• [TASK DETAILS] Would you retype the listing below exactly as given?

• [MATERIAL PROVIDED]
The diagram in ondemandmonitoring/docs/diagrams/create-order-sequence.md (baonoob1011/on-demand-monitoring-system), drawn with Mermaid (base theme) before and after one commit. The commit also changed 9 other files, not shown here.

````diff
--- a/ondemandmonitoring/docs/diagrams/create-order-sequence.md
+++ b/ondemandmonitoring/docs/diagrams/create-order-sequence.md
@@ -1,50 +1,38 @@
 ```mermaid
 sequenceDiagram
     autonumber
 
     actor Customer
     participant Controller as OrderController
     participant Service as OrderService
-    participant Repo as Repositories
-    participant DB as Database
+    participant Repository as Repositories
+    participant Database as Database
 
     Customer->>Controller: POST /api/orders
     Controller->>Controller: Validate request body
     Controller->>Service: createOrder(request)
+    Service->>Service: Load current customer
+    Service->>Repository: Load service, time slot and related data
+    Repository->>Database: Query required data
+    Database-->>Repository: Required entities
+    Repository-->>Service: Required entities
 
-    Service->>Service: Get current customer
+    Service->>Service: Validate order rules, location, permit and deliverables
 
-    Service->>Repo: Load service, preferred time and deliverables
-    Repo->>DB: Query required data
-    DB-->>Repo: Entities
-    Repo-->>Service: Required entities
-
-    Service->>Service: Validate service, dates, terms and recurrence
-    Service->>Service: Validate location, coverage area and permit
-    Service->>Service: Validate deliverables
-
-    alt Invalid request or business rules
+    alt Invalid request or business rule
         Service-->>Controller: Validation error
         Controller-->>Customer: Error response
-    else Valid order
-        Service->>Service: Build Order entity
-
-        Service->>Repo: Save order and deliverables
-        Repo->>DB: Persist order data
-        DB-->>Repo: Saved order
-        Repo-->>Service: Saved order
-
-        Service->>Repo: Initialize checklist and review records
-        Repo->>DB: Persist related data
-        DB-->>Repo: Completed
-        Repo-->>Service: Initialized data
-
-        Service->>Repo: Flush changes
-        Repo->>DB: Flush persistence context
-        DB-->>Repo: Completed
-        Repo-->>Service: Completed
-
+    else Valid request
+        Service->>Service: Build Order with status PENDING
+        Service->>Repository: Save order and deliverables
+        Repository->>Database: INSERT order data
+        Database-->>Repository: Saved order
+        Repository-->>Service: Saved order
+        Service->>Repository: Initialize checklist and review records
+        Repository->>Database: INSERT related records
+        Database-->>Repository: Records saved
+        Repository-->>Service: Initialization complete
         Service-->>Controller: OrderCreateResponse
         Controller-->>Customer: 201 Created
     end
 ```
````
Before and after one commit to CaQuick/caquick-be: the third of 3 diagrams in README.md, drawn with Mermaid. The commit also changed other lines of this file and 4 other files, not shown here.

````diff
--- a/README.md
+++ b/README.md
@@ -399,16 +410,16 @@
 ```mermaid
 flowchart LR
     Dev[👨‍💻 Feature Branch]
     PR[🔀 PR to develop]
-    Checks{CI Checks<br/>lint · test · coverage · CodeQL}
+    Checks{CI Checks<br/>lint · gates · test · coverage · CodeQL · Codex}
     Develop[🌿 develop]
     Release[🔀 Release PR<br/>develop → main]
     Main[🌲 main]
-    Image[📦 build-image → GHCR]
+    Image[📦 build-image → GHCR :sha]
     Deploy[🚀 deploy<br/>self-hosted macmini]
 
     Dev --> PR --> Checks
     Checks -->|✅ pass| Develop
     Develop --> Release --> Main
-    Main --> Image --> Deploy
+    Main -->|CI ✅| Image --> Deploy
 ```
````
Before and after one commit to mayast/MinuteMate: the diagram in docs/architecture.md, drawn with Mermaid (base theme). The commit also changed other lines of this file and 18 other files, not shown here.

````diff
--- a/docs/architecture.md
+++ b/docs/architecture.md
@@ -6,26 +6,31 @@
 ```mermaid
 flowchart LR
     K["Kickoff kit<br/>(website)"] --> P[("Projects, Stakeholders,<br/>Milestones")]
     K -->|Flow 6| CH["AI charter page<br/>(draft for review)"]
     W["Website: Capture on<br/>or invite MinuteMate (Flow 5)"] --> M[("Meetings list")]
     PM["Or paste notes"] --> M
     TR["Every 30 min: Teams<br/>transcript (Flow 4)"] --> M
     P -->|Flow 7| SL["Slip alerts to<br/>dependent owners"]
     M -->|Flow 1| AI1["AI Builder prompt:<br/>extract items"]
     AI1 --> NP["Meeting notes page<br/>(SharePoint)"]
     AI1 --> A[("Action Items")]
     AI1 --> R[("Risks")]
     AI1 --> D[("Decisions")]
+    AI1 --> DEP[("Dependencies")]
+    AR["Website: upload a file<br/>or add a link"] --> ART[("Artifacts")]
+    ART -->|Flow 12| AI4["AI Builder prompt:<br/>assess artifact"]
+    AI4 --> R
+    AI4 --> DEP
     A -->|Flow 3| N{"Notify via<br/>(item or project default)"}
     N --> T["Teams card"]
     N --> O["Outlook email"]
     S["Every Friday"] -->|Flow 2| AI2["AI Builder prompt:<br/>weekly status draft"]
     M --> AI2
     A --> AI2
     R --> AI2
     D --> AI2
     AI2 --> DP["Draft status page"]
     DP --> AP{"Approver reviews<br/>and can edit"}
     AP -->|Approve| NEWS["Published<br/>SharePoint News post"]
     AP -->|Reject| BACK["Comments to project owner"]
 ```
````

• [ANSWER TO THIS TASK]
The diagram in ondemandmonitoring/docs/diagrams/create-order-sequence.md (baonoob1011/on-demand-monitoring-system), drawn with Mermaid (base theme) before and after one commit. The commit also changed 9 other files, not shown here.

````diff
--- a/ondemandmonitoring/docs/diagrams/create-order-sequence.md
+++ b/ondemandmonitoring/docs/diagrams/create-order-sequence.md
@@ -1,50 +1,38 @@
 ```mermaid
 sequenceDiagram
     autonumber
 
     actor Customer
     participant Controller as OrderController
     participant Service as OrderService
-    participant Repo as Repositories
-    participant DB as Database
+    participant Repository as Repositories
+    participant Database as Database
 
     Customer->>Controller: POST /api/orders
     Controller->>Controller: Validate request body
     Controller->>Service: createOrder(request)
+    Service->>Service: Load current customer
+    Service->>Repository: Load service, time slot and related data
+    Repository->>Database: Query required data
+    Database-->>Repository: Required entities
+    Repository-->>Service: Required entities
 
-    Service->>Service: Get current customer
+    Service->>Service: Validate order rules, location, permit and deliverables
 
-    Service->>Repo: Load service, preferred time and deliverables
-    Repo->>DB: Query required data
-    DB-->>Repo: Entities
-    Repo-->>Service: Required entities
-
-    Service->>Service: Validate service, dates, terms and recurrence
-    Service->>Service: Validate location, coverage area and permit
-    Service->>Service: Validate deliverables
-
-    alt Invalid request or business rules
+    alt Invalid request or business rule
         Service-->>Controller: Validation error
         Controller-->>Customer: Error response
-    else Valid order
-        Service->>Service: Build Order entity
-
-        Service->>Repo: Save order and deliverables
-        Repo->>DB: Persist order data
-        DB-->>Repo: Saved order
-        Repo-->>Service: Saved order
-
-        Service->>Repo: Initialize checklist and review records
-        Repo->>DB: Persist related data
-        DB-->>Repo: Completed
-        Repo-->>Service: Initialized data
-
-        Service->>Repo: Flush changes
-        Repo->>DB: Flush persistence context
-        DB-->>Repo: Completed
-        Repo-->>Service: Completed
-
+    else Valid request
+        Service->>Service: Build Order with status PENDING
+        Service->>Repository: Save order and deliverables
+        Repository->>Database: INSERT order data
+        Database-->>Repository: Saved order
+        Repository-->>Service: Saved order
+        Service->>Repository: Initialize checklist and review records
+        Repository->>Database: INSERT related records
+        Database-->>Repository: Records saved
+        Repository-->>Service: Initialization complete
         Service-->>Controller: OrderCreateResponse
         Controller-->>Customer: 201 Created
     end
 ```
````
Before and after one commit to CaQuick/caquick-be: the third of 3 diagrams in README.md, drawn with Mermaid. The commit also changed other lines of this file and 4 other files, not shown here.

````diff
--- a/README.md
+++ b/README.md
@@ -399,16 +410,16 @@
 ```mermaid
 flowchart LR
     Dev[👨‍💻 Feature Branch]
     PR[🔀 PR to develop]
-    Checks{CI Checks<br/>lint · test · coverage · CodeQL}
+    Checks{CI Checks<br/>lint · gates · test · coverage · CodeQL · Codex}
     Develop[🌿 develop]
     Release[🔀 Release PR<br/>develop → main]
     Main[🌲 main]
-    Image[📦 build-image → GHCR]
+    Image[📦 build-image → GHCR :sha]
     Deploy[🚀 deploy<br/>self-hosted macmini]
 
     Dev --> PR --> Checks
     Checks -->|✅ pass| Develop
     Develop --> Release --> Main
-    Main --> Image --> Deploy
+    Main -->|CI ✅| Image --> Deploy
 ```
````
Before and after one commit to mayast/MinuteMate: the diagram in docs/architecture.md, drawn with Mermaid (base theme). The commit also changed other lines of this file and 18 other files, not shown here.

````diff
--- a/docs/architecture.md
+++ b/docs/architecture.md
@@ -6,26 +6,31 @@
 ```mermaid
 flowchart LR
     K["Kickoff kit<br/>(website)"] --> P[("Projects, Stakeholders,<br/>Milestones")]
     K -->|Flow 6| CH["AI charter page<br/>(draft for review)"]
     W["Website: Capture on<br/>or invite MinuteMate (Flow 5)"] --> M[("Meetings list")]
     PM["Or paste notes"] --> M
     TR["Every 30 min: Teams<br/>transcript (Flow 4)"] --> M
     P -->|Flow 7| SL["Slip alerts to<br/>dependent owners"]
     M -->|Flow 1| AI1["AI Builder prompt:<br/>extract items"]
     AI1 --> NP["Meeting notes page<br/>(SharePoint)"]
     AI1 --> A[("Action Items")]
     AI1 --> R[("Risks")]
     AI1 --> D[("Decisions")]
+    AI1 --> DEP[("Dependencies")]
+    AR["Website: upload a file<br/>or add a link"] --> ART[("Artifacts")]
+    ART -->|Flow 12| AI4["AI Builder prompt:<br/>assess artifact"]
+    AI4 --> R
+    AI4 --> DEP
     A -->|Flow 3| N{"Notify via<br/>(item or project default)"}
     N --> T["Teams card"]
     N --> O["Outlook email"]
     S["Every Friday"] -->|Flow 2| AI2["AI Builder prompt:<br/>weekly status draft"]
     M --> AI2
     A --> AI2
     R --> AI2
     D --> AI2
     AI2 --> DP["Draft status page"]
     DP --> AP{"Approver reviews<br/>and can edit"}
     AP -->|Approve| NEWS["Published<br/>SharePoint News post"]
     AP -->|Reject| BACK["Comments to project owner"]
 ```
````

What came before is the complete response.